Pronunciation

Generic Name: oxycodone (ox i KOE done)
Brand Name: Oxaydo, OxyCONTIN, Oxyfast, Roxicodone, Xtampza ER, ...show all 13 brand names

What is oxycodone?

Oxycodone is an opioid pain medication. An opioid is sometimes called a narcotic. Oxycodone is used to treat moderate to severe pain.

The extended-release form of this medicine is for around-the-clock treatment of pain. This form of oxycodone is not for use on an as-needed basis for pain.

Oxycodone may also be used for purposes not listed in this medication guide.

What is the most important information I should know about oxycodone?

You should not use oxycodone if you have severe asthma or breathing problems, or a blockage in your stomach or intestines.

Oxycodone can slow or stop your breathing, and may be habit-forming. MISUSE OF THIS MEDICINE CAN CAUSE ADDICTION, OVERDOSE, OR DEATH, especially in a child or other person using the medicine without a prescription.

Taking this medicine during pregnancy may cause life-threatening withdrawal symptoms in the newborn.

Fatal side effects can occur if you use this medicine with alcohol, or with other drugs that cause drowsiness or slow your breathing.

What should I discuss with my healthcare provider before using oxycodone?

You should not use oxycodone if you are allergic to it, or if you have:

  • severe asthma or breathing problems; or

  • a blockage in your stomach or intestines.

You should not use oxycodone unless you are already using a similar opioid medicine and are tolerant to it.

Most brands of oxycodone are not approved for use in people under 18. OxyContin should not be given to a child younger than 11 years old.

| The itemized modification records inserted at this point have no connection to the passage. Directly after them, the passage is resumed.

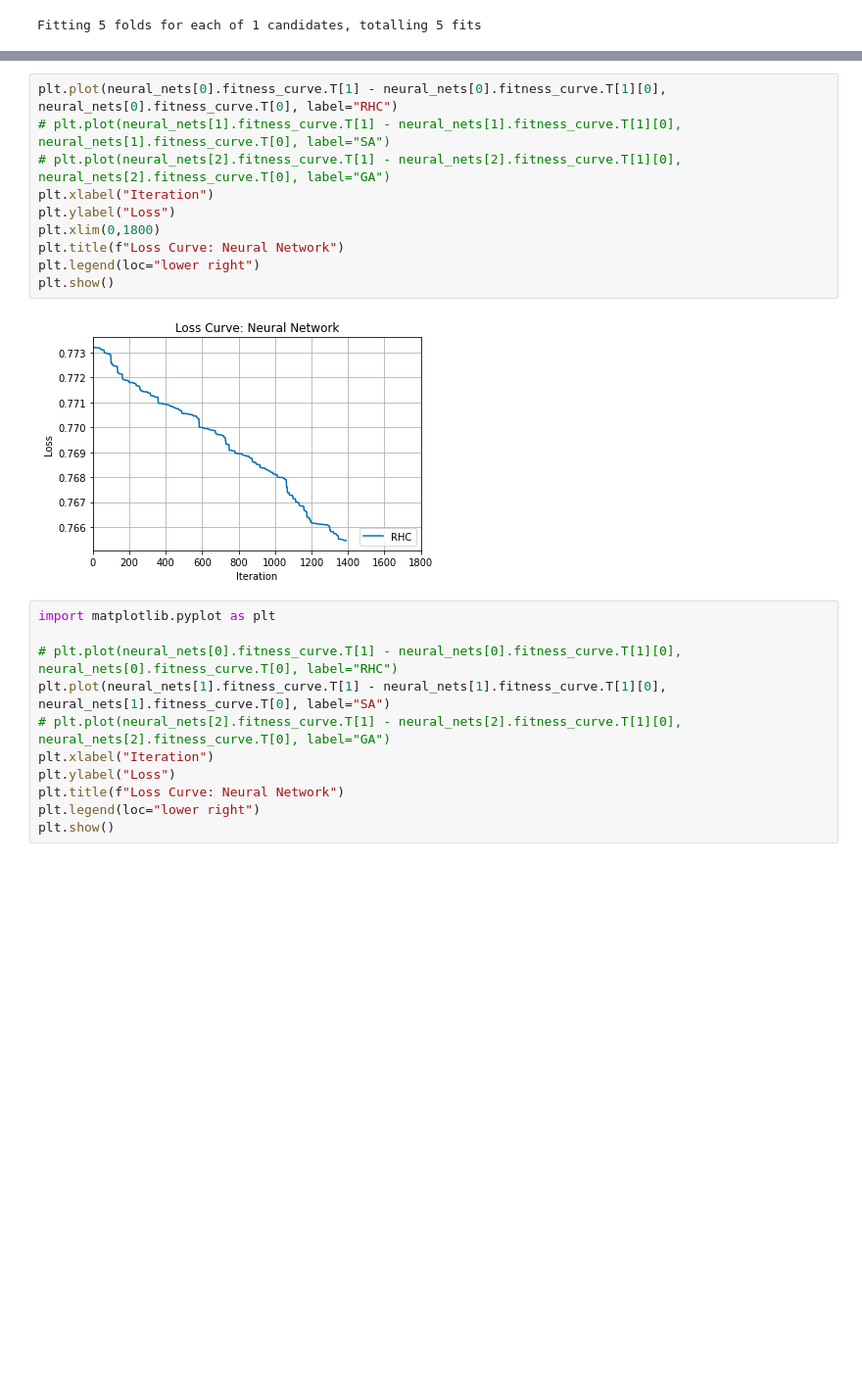
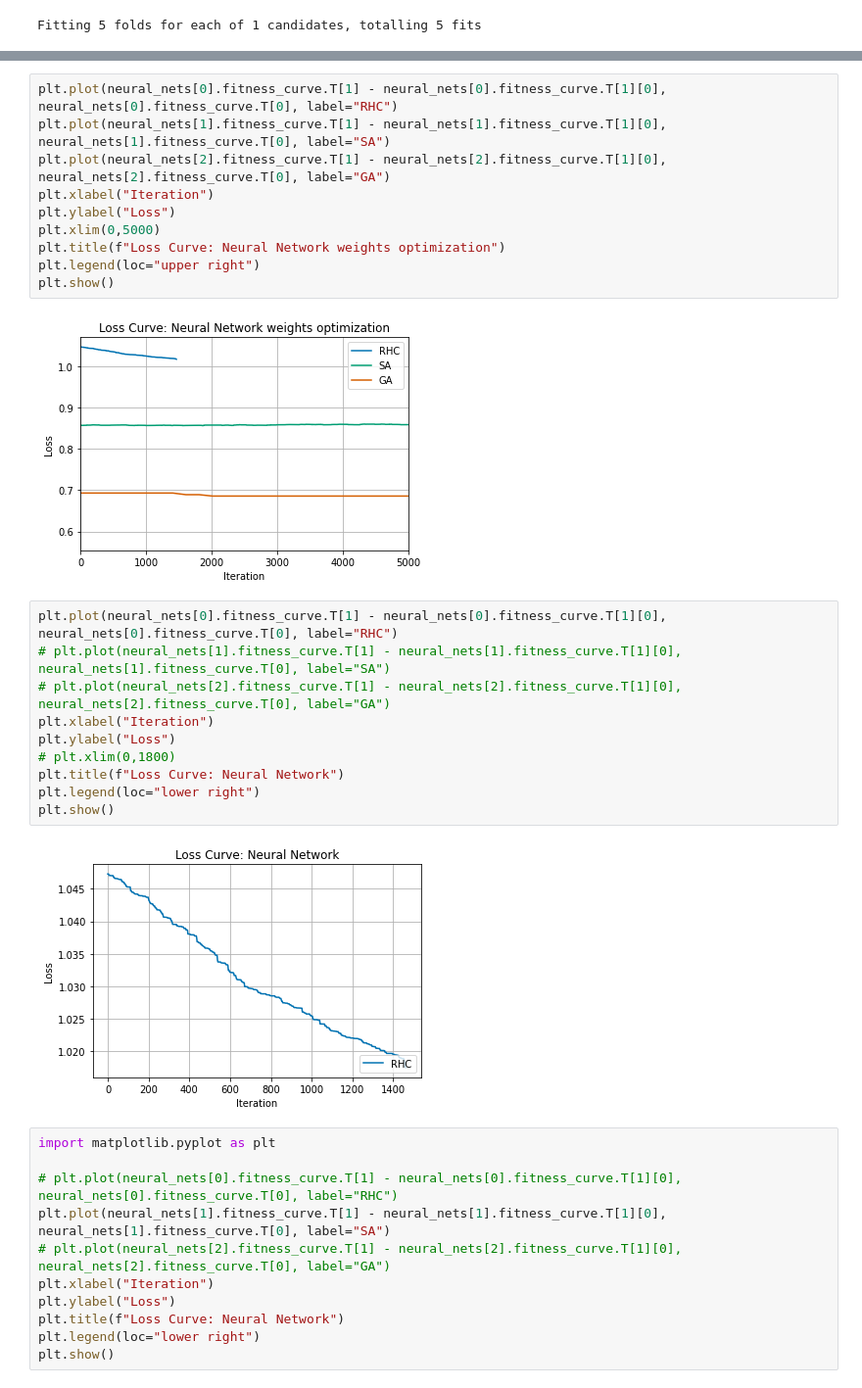
Before and after one commit to fonylew/machine-learning, a Jupyter notebook: randomized_optimization/NeuralNetwork.ipynb, the cells around one changed output, grey strips where cells are left out. Shown at 98% size. Cells and saved outputs as stored; diff of their text form; blank space fills up the shorter version.

```diff
--- a/randomized_optimization/NeuralNetwork.ipynb
+++ b/randomized_optimization/NeuralNetwork.ipynb
@@ -442,15 +432,27 @@ plt.show()
+# %%
+plt.plot(neural_nets[0].fitness_curve.T[1] - neural_nets[0].fitness_curve.T[1][0], neural_nets[0].fitness_curve.T[0], label="RHC")
+plt.plot(neural_nets[1].fitness_curve.T[1] - neural_nets[1].fitness_curve.T[1][0], neural_nets[1].fitness_curve.T[0], label="SA")
+plt.plot(neural_nets[2].fitness_curve.T[1] - neural_nets[2].fitness_curve.T[1][0], neural_nets[2].fitness_curve.T[0], label="GA")
+plt.xlabel("Iteration")
+plt.ylabel("Loss")
+plt.xlim(0,5000)
+plt.title(f"Loss Curve: Neural Network weights optimization")
+plt.legend(loc="upper right")
+plt.show()
+# %% [output]
+[figure, added]
 # %%
 plt.plot(neural_nets[0].fitness_curve.T[1] - neural_nets[0].fitness_curve.T[1][0], neural_nets[0].fitness_curve.T[0], label="RHC")
 # plt.plot(neural_nets[1].fitness_curve.T[1] - neural_nets[1].fitness_curve.T[1][0], neural_nets[1].fitness_curve.T[0], label="SA")
 # plt.plot(neural_nets[2].fitness_curve.T[1] - neural_nets[2].fitness_curve.T[1][0], neural_nets[2].fitness_curve.T[0], label="GA")
 plt.xlabel("Iteration")
 plt.ylabel("Loss")
-plt.xlim(0,1800)
+# plt.xlim(0,1800)
 plt.title(f"Loss Curve: Neural Network")
 plt.legend(loc="lower right")
 plt.show()
 # %% [output]
-[figure, old version]
+[figure, new version]
 # %%
 import matplotlib.pyplot as plt
 
```
Also changed, not shown: parts of 5 cells of this notebook, 8 other files.
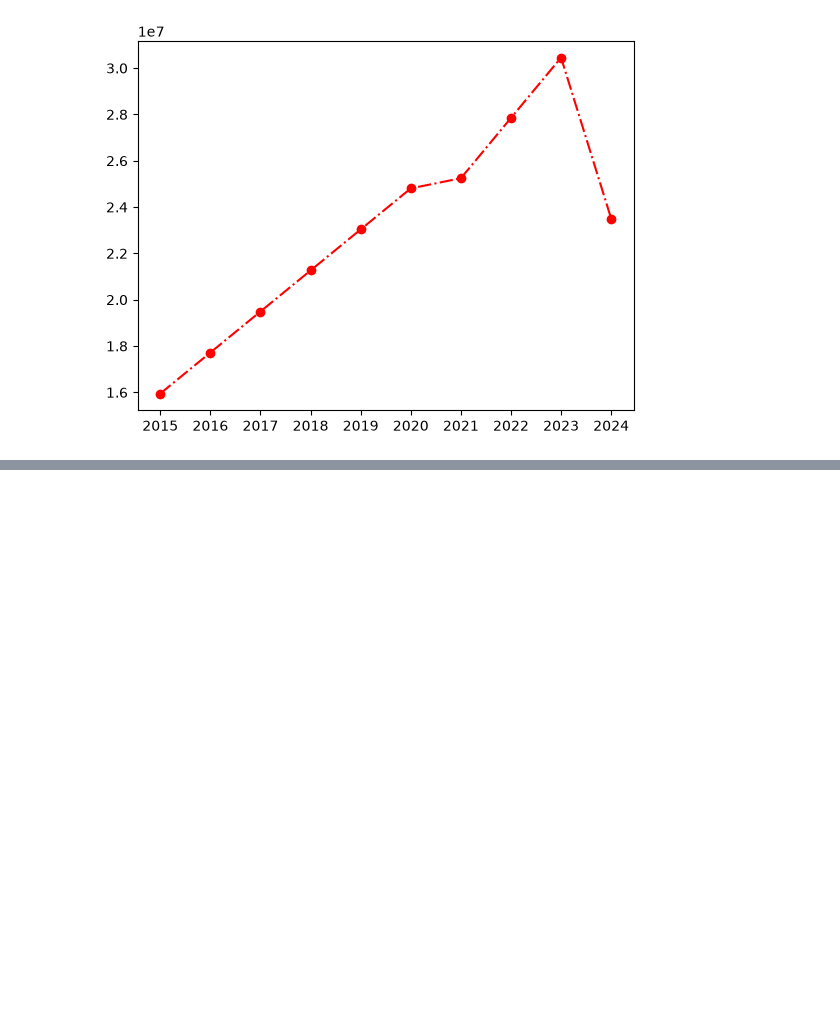
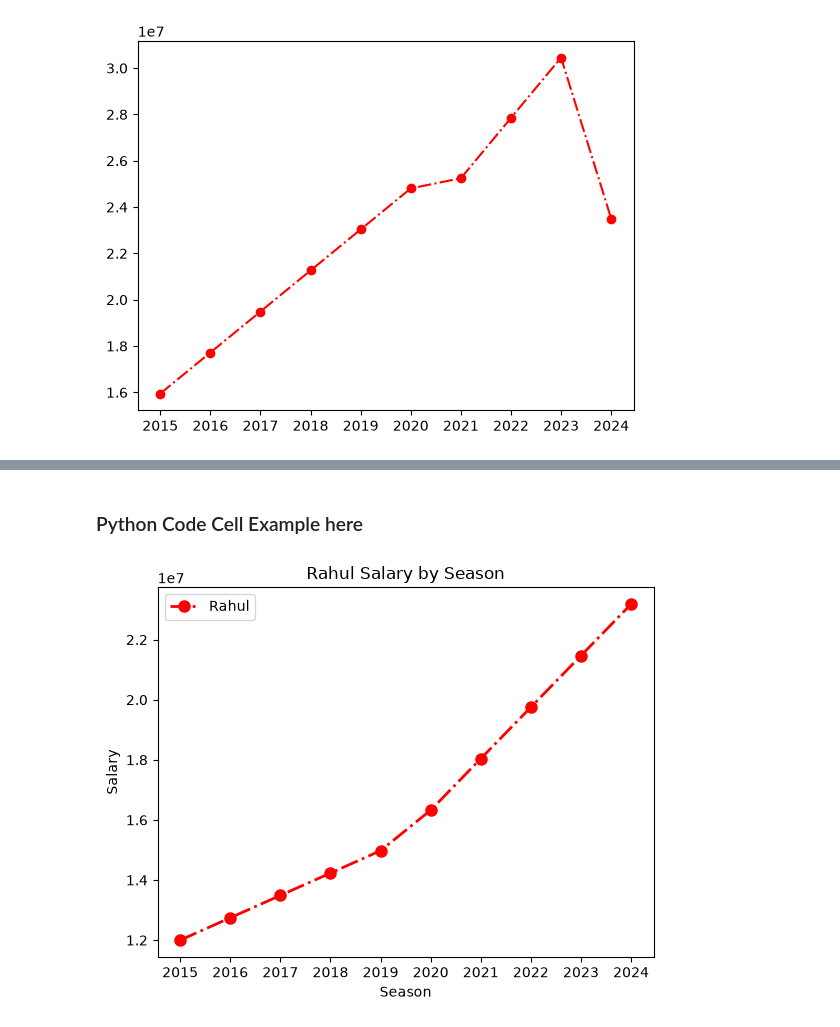
Before and after one commit to HarvindarRaghav/Full-Stack-Data-Science-with-Gen-AI-Agentic-AI, a Jupyter notebook: 01_Python/19-MatplotLib/matplotlib-poc.ipynb, the cells around one changed output, grey strips where cells are left out. Saved outputs shown, nothing was run; the diff lists cells and outputs as text; code cells hidden in the pictures; blank space fills up the shorter version.

```diff
--- a/01_Python/19-MatplotLib/matplotlib-poc.ipynb
+++ b/01_Python/19-MatplotLib/matplotlib-poc.ipynb
@@ -173,0 +296,24 @@ plt.plot(Seasons , Salary[0] , label ='Rahul', marker = 'o' , ls = '-.', c= 'red
+# %% [markdown]
+### Python Code Cell Example here
+# %%
+import matplotlib.pyplot as plt
+
+plt.plot(
+    Seasons,
+    Salary[Pdict["Rahul"]],
+    label="Rahul",
+    marker="o",
+    ls="-.",
+    c="red",
+    lw=2,
+    ms=8
+)
+
+plt.xlabel("Season")
+plt.ylabel("Salary")
+plt.title("Rahul Salary by Season")
+
+plt.legend()
+plt.show()
+# %% [output]
+[figure, added]
```
Also changed, not shown: parts of 3 cells of this notebook, 2 other files.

To make sure oxycodone is safe for you, tell your doctor if you have:

  • a history of head injury, brain tumor, or seizures;

  • a history of drug abuse, alcohol addiction, or mental illness;

  • urination problems;

  • liver or kidney disease;

  • problems with your gallbladder, pancreas, or thyroid; or

  • if you use a sedative like Valium (diazepam, alprazolam, lorazepam, Ativan, Klonopin, Restoril, Tranxene, Versed, Xanax, and others).

If you use oxycodone while you are pregnant, your baby could become dependent on the drug. This can cause life-threatening withdrawal symptoms in the baby after it is born. Babies born dependent on habit-forming medicine may need medical treatment for several weeks.

Long-term use of opioid medication may affect fertility (ability to have children) in men or women. It is not known whether opioid effects on fertility are permanent.

Do not breast-feed. Oxycodone can pass into breast milk and may cause drowsiness or breathing problems in a nursing baby.

How should I use oxycodone?

Follow all directions on your prescription label. Oxycodone can slow or stop your breathing, especially when you start using this medicine or whenever your dose is changed. Never take oxycodone in larger amounts, or for longer than prescribed. Tell your doctor if the medicine seems to stop working as well in relieving your pain.

Oxycodone may be habit-forming. Never share this medicine with another person, especially someone with a history of drug abuse or addiction. MISUSE OF NARCOTIC MEDICINE CAN CAUSE ADDICTION, OVERDOSE, OR DEATH, especially in a child or other person using the medicine without a prescription. Selling or giving away oxycodone is against the law.

Stop taking all other around-the-clock narcotic pain medicines when you start taking extended-release oxycodone..

Take oxycodone with food.

Do not crush, break, or open an extended-release tablet. Swallow it whole to avoid exposure to a potentially fatal dose.

Measure liquid medicine with the dosing syringe provided, or with a special dose-measuring spoon or medicine cup. If you do not have a dose-measuring device, ask your pharmacist for one.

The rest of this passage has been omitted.